One Masterton dairy was robbed three times last year – on one occasion the offender was armed with a hammer and on another they were wielding a screwdriver.
“The first two times the tobacco cabinet was emptied, the third time they smashed the ice cream chiller,” the shop owner said.
“They couldn’t get the tobacco because it was locked away.
“With tax going up, risk is going up.”
He said he would love to stop selling cigarettes but if he did, he would go out of business.
“We have to bring customers in. If I don’t sell it, we have to close the shop.”
Another dairy owner said he had been robbed twice in two years.
“They only come for cigarettes. They don’t even open the till.
“They jump straight to the cigarette cabinet and then they’re gone.”
It was clear that raising tax was not the answer to getting people to quit, he said.
Every time tobacco prices went up, he saw the same cycle play out.
After a few weeks of keeping a low-profile attempting to boot the habit, tobacco smokers were back in his shop buying the cheapest brand.
He said selling tobacco posed much risk to a small-business but he didn’t have a choice.
About 85 per cent of sales were tobacco products, with items like milk, bread and lollies making up the balance.
“My shop has been robbed, but I want to run my business, I want to feed my family, I need to feed myself.
“I need to sell cigarettes, if I don’t, I’ll need to close my shop.”
Sergeant Ian Osland said Wairarapa Police had, over the past 18 months been making a concerted effort to educate dairy and service station owners in crime prevention measures.
He said as tobacco items became more expensive, it was inevitable that some people would try and get products via non-reputable sources.
Smokers motivated to quit

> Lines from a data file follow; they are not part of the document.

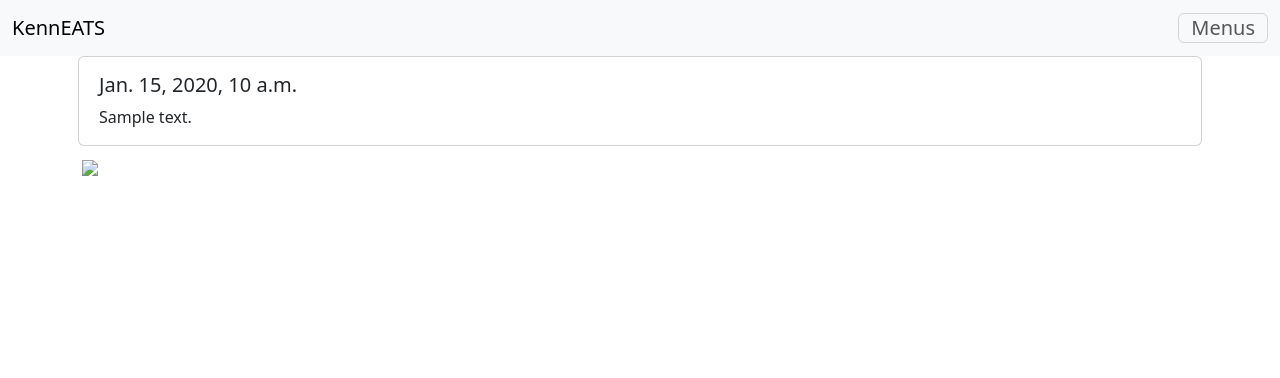
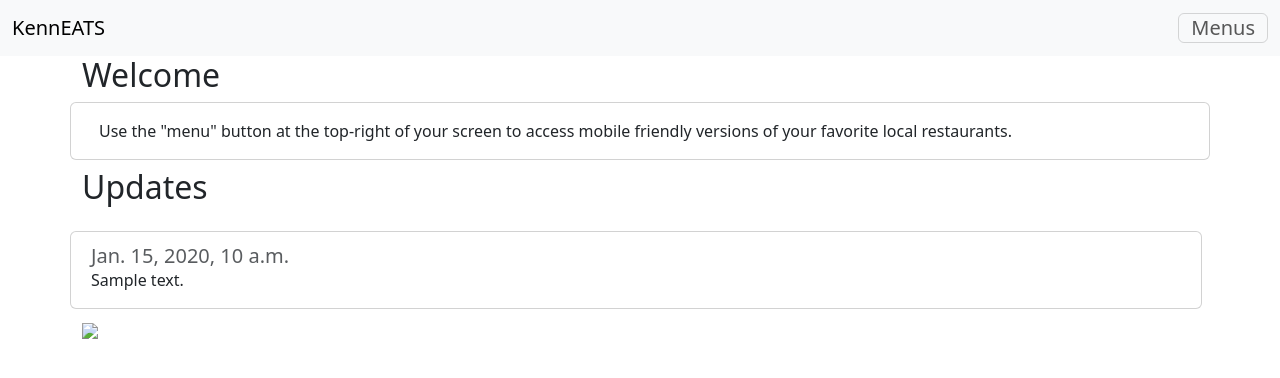
Before and after one commit to adostacey/menu-app, a Django app: template templates/home.html in a window 1280 px wide. Shown: the top 378 px of the page. Run offline with Django 3.2, Linux system fonts and the light colour scheme; the template is opened without the code that fills it: most values are stand-ins (such as "Sample title", 1, 10 or a date in 2020).

Commit message:
Add welcome section

```diff
--- a/templates/home.html
+++ b/templates/home.html
@@ -1,13 +1,26 @@
 {% extends "base.html" %}
 {% block content %}
-    <div class="row d-flex flex-coumn g-2">
-        {% for post in posts %}
+    <div class="row mb-2">
+        <h2>Welcome</h2>
+        <div class="card">
+            <div class="card-body">
+                <p class="card-text">
+                    Use the "menu" button at the top-right of your screen to access mobile friendly versions of your favorite local restaurants.
+                </p>
+            </div>
+        </div>
+    </div>
+    <div class="row">
+        <h2>Updates</h2>
+        <div class="row d-flex flex-coumn g-2">
+            {% for post in posts %}
             <div class="card">
                 <div class="card-body">
-                    <h5 class="card-title">{{ post.date_created }}</h5>
+                    <h5 class="card-subtitle text-muted">{{ post.date_created }}</h5>
                     <p class="card-text">{{ post.body }}</p>
                 </div>
             </div>
-        {% endfor %}
+            {% endfor %}
+        </div>
     </div>
 {% endblock content %}
```
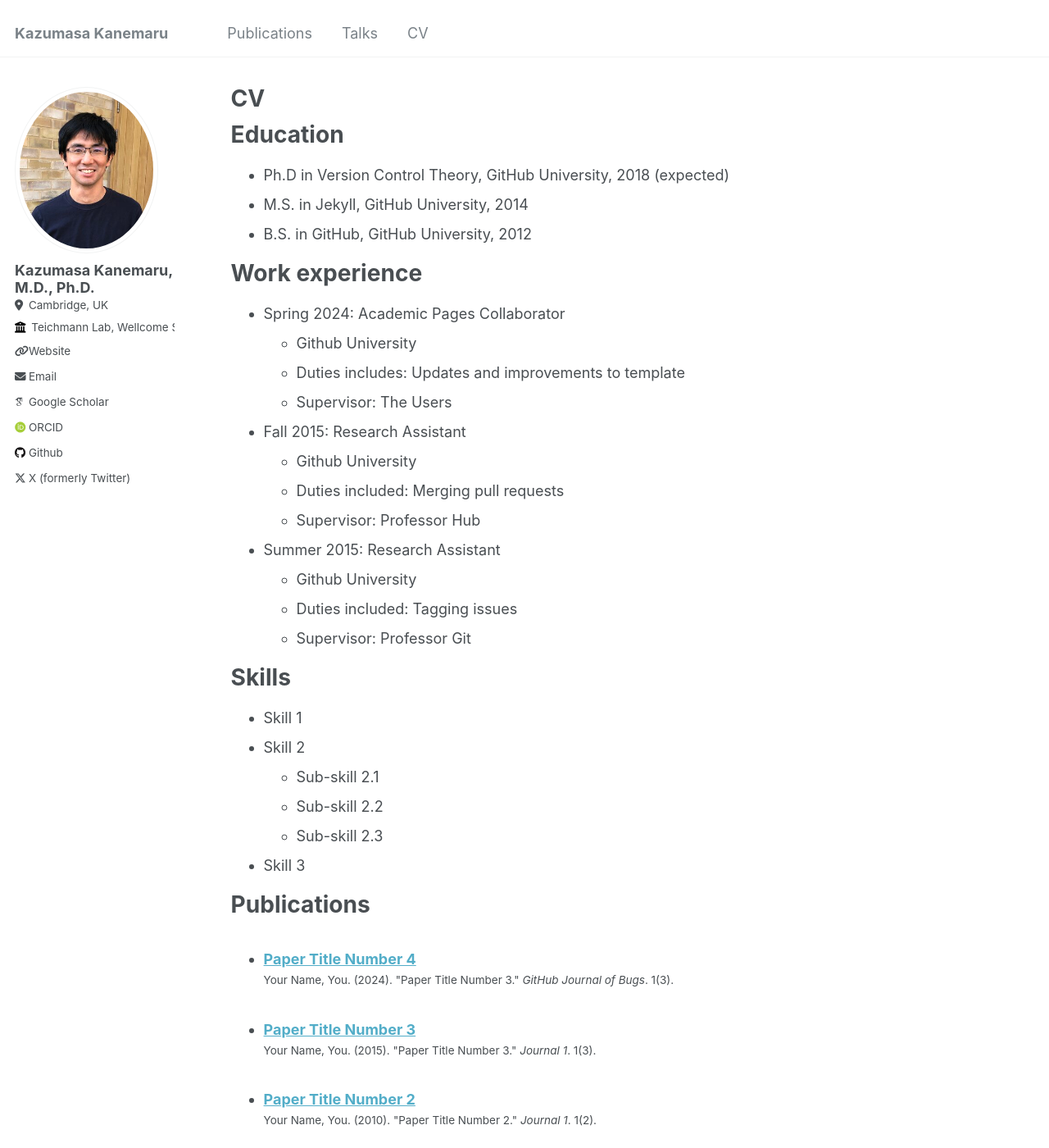
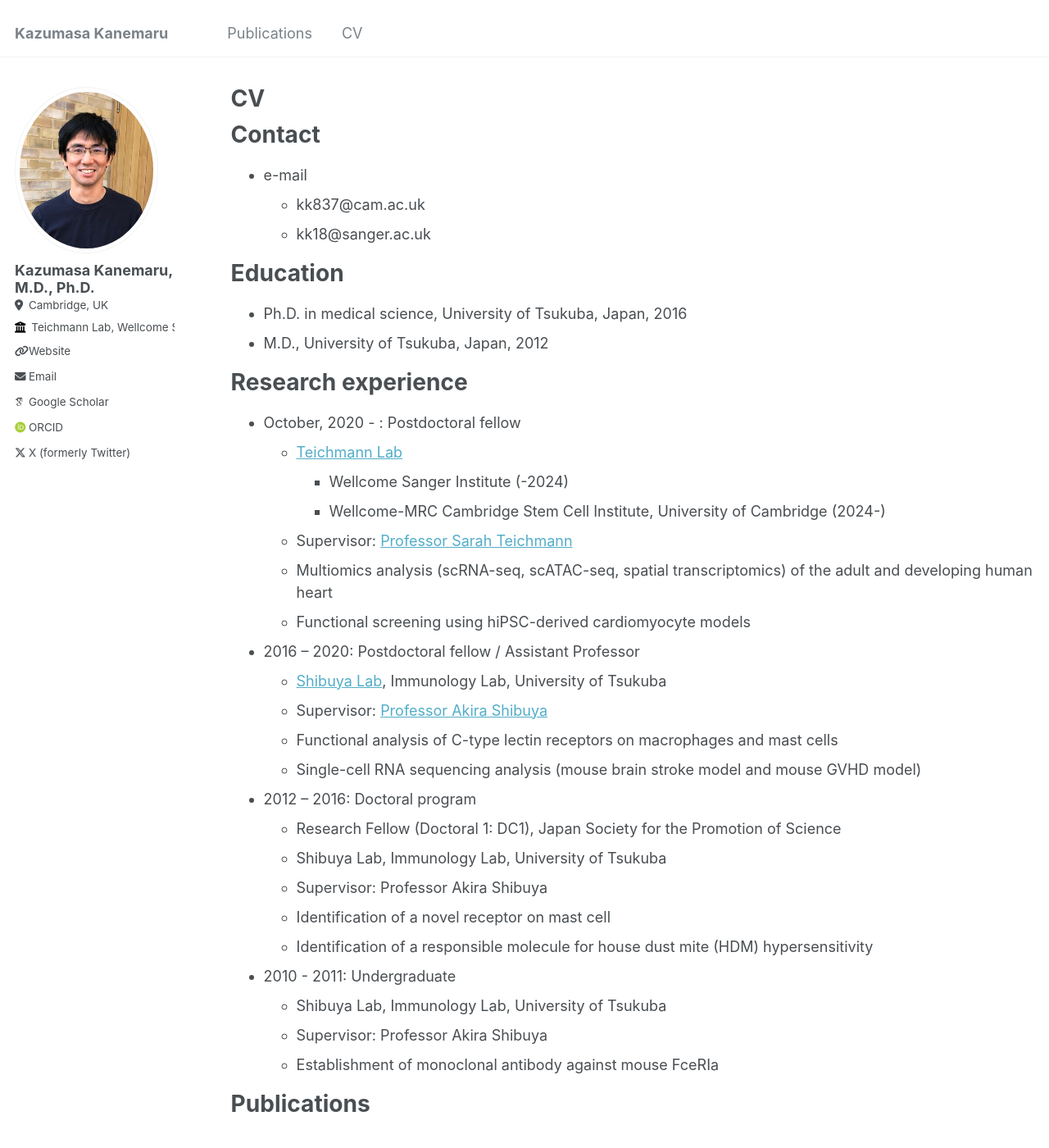
Before and after one commit to kazukane/kazukane.github.io, a Jekyll site: the page built from _pages/cv.md, in a window 1280 px wide and 1400 px high. Shown: the whole window at 82% size. Built offline with Jekyll 4.4.1, drawn with Linux system fonts in a browser that asks for light colours; some web fonts are replaced; some of the changed text lies outside the part shown.

Commit message:
updated contents

```diff
--- a/_config.yml
+++ b/_config.yml
@@ -28,7 +28,7 @@ author:
   location         : "Cambridge, UK"
   employer         : "Teichmann Lab, Wellcome Sanger Institute"
   uri              : https://www.teichlab.org/
-  email            : "kk18@sanger.ac.uk"
+  email            : "kk837@cam.ac.uk"
 
   # Academic websites
   arxiv            : # URL - Update with the correct link to your profile
@@ -43,7 +43,7 @@ author:
   bitbucket        : # Username - Update with your username on the site
   codepen          : # Username
   dribbble         : # Username
-  github           : "kazukane"
+  github           : # "kazukane"
   kaggle           : # Username
   stackoverflow    : # User number or user number and name (i.e., use "1" or "1/jeff-atwood")
 
--- a/_data/navigation.yml
+++ b/_data/navigation.yml
@@ -3,8 +3,8 @@ main:
   - title: "Publications"
     url: /publications/
 
-  - title: "Talks"
-    url: /talks/
+#  - title: "Talks"
+#    url: /talks/
 
 #  - title: "Teaching"
 #    url: /teaching/
--- a/_pages/cv.md
+++ b/_pages/cv.md
@@ -9,37 +9,44 @@ redirect_from:
 
 {% include base_path %}
 
+Contact
+======
+* e-mail
+  * kk837@cam.ac.uk
+  * kk18@sanger.ac.uk
+
 Education
 ======
-* Ph.D in Version Control Theory, GitHub University, 2018 (expected)
-* M.S. in Jekyll, GitHub University, 2014
-* B.S. in GitHub, GitHub University, 2012
+* Ph.D. in medical science, University of Tsukuba, Japan, 2016
+* M.D., University of Tsukuba, Japan, 2012
 
-Work experience
+Research experience
 ======
-* Spring 2024: Academic Pages Collaborator
-  * Github University
-  * Duties includes: Updates and improvements to template
-  * Supervisor: The Users
+* October, 2020 - : Postdoctoral fellow
+  * [Teichmann Lab](https://www.teichlab.org/)
+    * Wellcome Sanger Institute (-2024)
+    * Wellcome-MRC Cambridge Stem Cell Institute, University of Cambridge (2024-)
+  * Supervisor: [Professor Sarah Teichmann](https://www.stemcells.cam.ac.uk/people/pi/teichmann)
+  * Multiomics analysis (scRNA-seq, scATAC-seq, spatial transcriptomics) of the adult and developing human heart
+  * Functional screening using hiPSC-derived cardiomyocyte models
 
-* Fall 2015: Research Assistant
-  * Github University
-  * Duties included: Merging pull requests
-  * Supervisor: Professor Hub
+* 2016 – 2020: Postdoctoral fellow / Assistant Professor
+  * [Shibuya Lab](http://immuno-tsukuba.com/english/index.html), Immunology Lab, University of Tsukuba
+  * Supervisor: [Professor Akira Shibuya](https://trios.tsukuba.ac.jp/en/researcher/0000001643)
+  * Functional analysis of C-type lectin receptors on macrophages and mast cells
+  * Single-cell RNA sequencing analysis (mouse brain stroke model and mouse GVHD model)
 
-* Summer 2015: Research Assistant
-  * Github University
-  * Duties included: Tagging issues
-  * Supervisor: Professor Git
+* 2012 – 2016: Doctoral program
+  * Research Fellow (Doctoral 1: DC1), Japan Society for the Promotion of Science
+  * Shibuya Lab, Immunology Lab, University of Tsukuba
+  * Supervisor: Professor Akira Shibuya
+  * Identification of a novel receptor on mast cell
+  * Identification of a responsible molecule for house dust mite (HDM) hypersensitivity
 
-Skills
-======
-* Skill 1
-* Skill 2
-  * Sub-skill 2.1
-  * Sub-skill 2.2
-  * Sub-skill 2.3
-* Skill 3
+* 2010 - 2011: Undergraduate
+  * Shibuya Lab, Immunology Lab, University of Tsukuba
+  * Supervisor: Professor Akira Shibuya
+  * Establishment of monoclonal antibody against mouse FceRIa
 
 Publications
 ======
```
Also changed, not shown: other parts of _pages/cv.md (+12 -0 lines), _publications/2023-07-12-paper-title-number-4.md (renamed from _publications/2024-02-17-paper-title-number-4.md, +2 -2 lines).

Wairarapa residents who have resolved to quit smoking may have found the cigarette tax hike an added incentive, but for many families in the community it will mean going without.

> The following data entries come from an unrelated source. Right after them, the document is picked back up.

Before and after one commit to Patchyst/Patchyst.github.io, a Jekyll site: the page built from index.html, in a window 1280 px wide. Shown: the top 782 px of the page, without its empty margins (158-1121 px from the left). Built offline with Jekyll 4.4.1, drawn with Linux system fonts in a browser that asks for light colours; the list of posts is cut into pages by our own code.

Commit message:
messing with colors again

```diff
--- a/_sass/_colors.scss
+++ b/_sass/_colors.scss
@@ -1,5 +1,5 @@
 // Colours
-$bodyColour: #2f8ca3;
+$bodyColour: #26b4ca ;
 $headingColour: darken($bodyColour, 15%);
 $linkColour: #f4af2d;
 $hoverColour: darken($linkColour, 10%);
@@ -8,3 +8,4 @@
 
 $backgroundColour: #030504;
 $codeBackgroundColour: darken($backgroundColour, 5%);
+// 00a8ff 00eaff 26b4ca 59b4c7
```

Since January 2010, each year the Government has increased tobacco excise by an additional 10 per cent of the consumer price index with the current series of tax increases scheduled to end in 2020.

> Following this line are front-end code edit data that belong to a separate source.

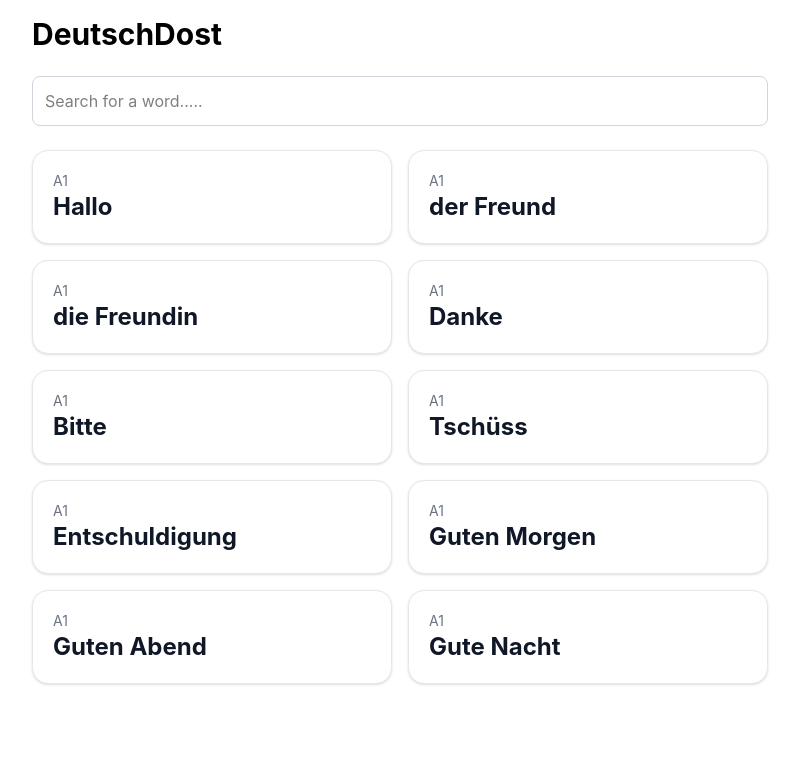
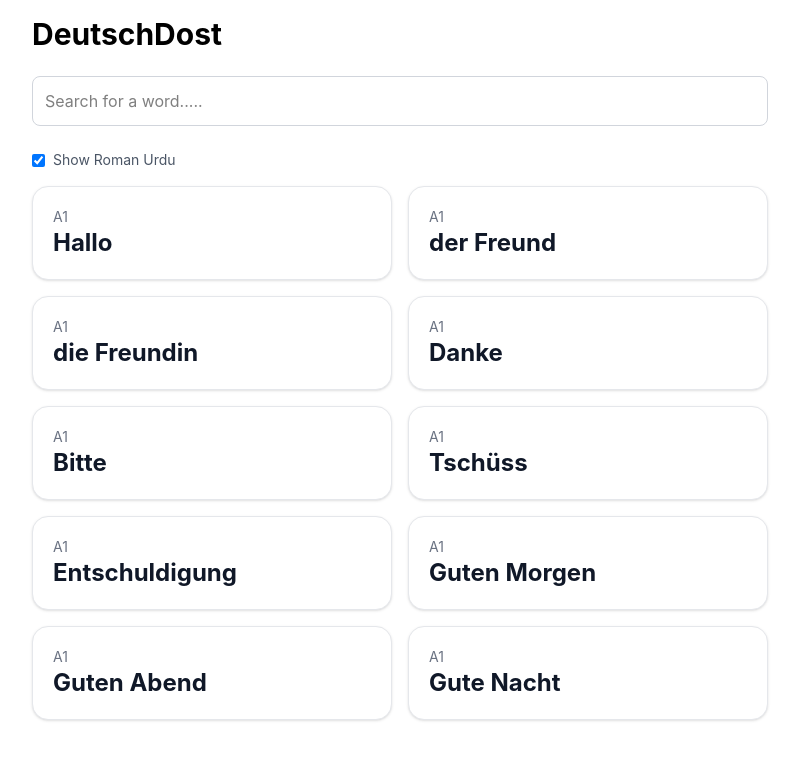
Before and after one commit to M-Mikran-Sandhu/deutschdost, a React (Vite) app: page / in a window 1280 px wide. Shown: the top 760 px of the page, without its empty margins (240-1039 px from the left). Built offline with nearby package versions, Linux system fonts and the light colour scheme; a web font is replaced by a local one.

Commit message:
Add toggle for showing Roman Urdu in word cards

```diff
--- a/src/App.jsx
+++ b/src/App.jsx
@@ -4,6 +4,8 @@ import WordCard from './components/WordCard.jsx'
 
 function App(){
   const[search,setSearch]=useState('')
+
+  const[showRoman, setShowRoman]=useState(true)
 
   const query = search.trim().toLowerCase()
 
@@ -25,6 +27,14 @@ function App(){
         placeholder="Search for a word....."
         className="mb-6 w-full rounded-lg border border-gray-300 p-3"
       />
+      <label className="mb-4 flex items-center gap-2 text-sm text-gray-600">
+        <input
+        type="checkbox"
+        checked={showRoman}
+        onChange={(e)=> setShowRoman(e.target.checked)}
+        />
+        Show Roman Urdu
+      </label>
     {filteredWords.length === 0 ? (
       <p  className="rounded-2xl border border-dashed border-gray-300 p-6 text-center text-gray-500">
         "{search}" is not added yet. Try another word.
@@ -32,7 +42,7 @@ function App(){
     ):(
         <div className="grid gap-4 sm:grid-cols-2">
           {filteredWords.map((word)=> (
-            <WordCard key={word.id} word={word}/>
+            <WordCard key={word.id} word={word} showRoman={showRoman}/>
         ))}
       </div>
       )}
--- a/src/components/WordCard.jsx
+++ b/src/components/WordCard.jsx
@@ -2,7 +2,7 @@ import {useState} from 'react'
 
 
 
-function WordCard({word}){
+function WordCard({word,showRoman}){
     const [flipped, setFlipped]= useState(false)
     return(
         <button type="button" onClick={()=>setFlipped(!flipped)}
@@ -20,7 +20,9 @@ function WordCard({word}){
                     <p dir="rtl" lang="ur" className="mt-2 text-gray-600 font-urdu text-xl leading-loose">
                         {word.urdu}
                     </p>
-                    <p className="mt-2 text-sm text-gray-500">{word.romanUrdu}</p>
+                    {showRoman && (
+                        <p className="mt-2 text-sm text-gray-500">{word.romanUrdu}</p>
+                    )}
                 </div>
             ):(
                 <h2 className="text-2xl font-bold">
```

The average cost for a 25-pack of cigarettes is now around $28, but prices can go as high as $40.
Quitline spokesman Calvin Cochran said the increased cost of cigarettes had seen a 30 per cent increase in activity this year compared with the start of 2018.
“It’s definitely a factor. The cost is quite a good motivator and this time of year people are making other resolutions.”
Cochran said a government report had shown the tobacco excise levy had contributed to a decrease in smoking.
“The average smoker is consuming far less cigarettes than they used to.”
Over the past 10 years the smoking rate has decreased from 20 per cent in 2007 to just under 15 per cent in 2017.
Smoking rates for Maori and Pasifika also decreased during that period, but the most significant reduction had been in young people dropping from 35,000 to 12,000.
But the report also found a higher proportion of lower income households bought tobacco than high-income households.
They were also most likely to go without, or spend less on food and groceries, utilities and other essentials to buy tobacco.
Whairoa spokeswomn Jane Ross said the new year was a busy time and they tried to provide extra support for families with smokers.
“We are receiving referrals on a daily basis from people who are highly motivated.”
She said the increased cost did impact those families, with reports of people spending hundreds of dollars on cigarettes each week.
“While we’re concerned about the immediate impact on the families ultimately, we want to see them live smokefree lives. We really want to offer our support.”
Wairarapa DHB Smokefree co-ordinator Linda Spence agreed.
“There’s no doubt [the increased cost] will still impact the families of people who smoke.”
She said she was still optimistic the Government could achieve its smokefree goal by 2025 and that the initiative had still made a difference.
“Whatever we’re doing, more and more people are quitting. The numbers are going down.
“It’s still better than what it was.”
She said it was hard for people to quit on their own and advised them to get in touch with Quitline.
For people looking to quit, Cochran suggested using vaping to help reduce nicotine consumption.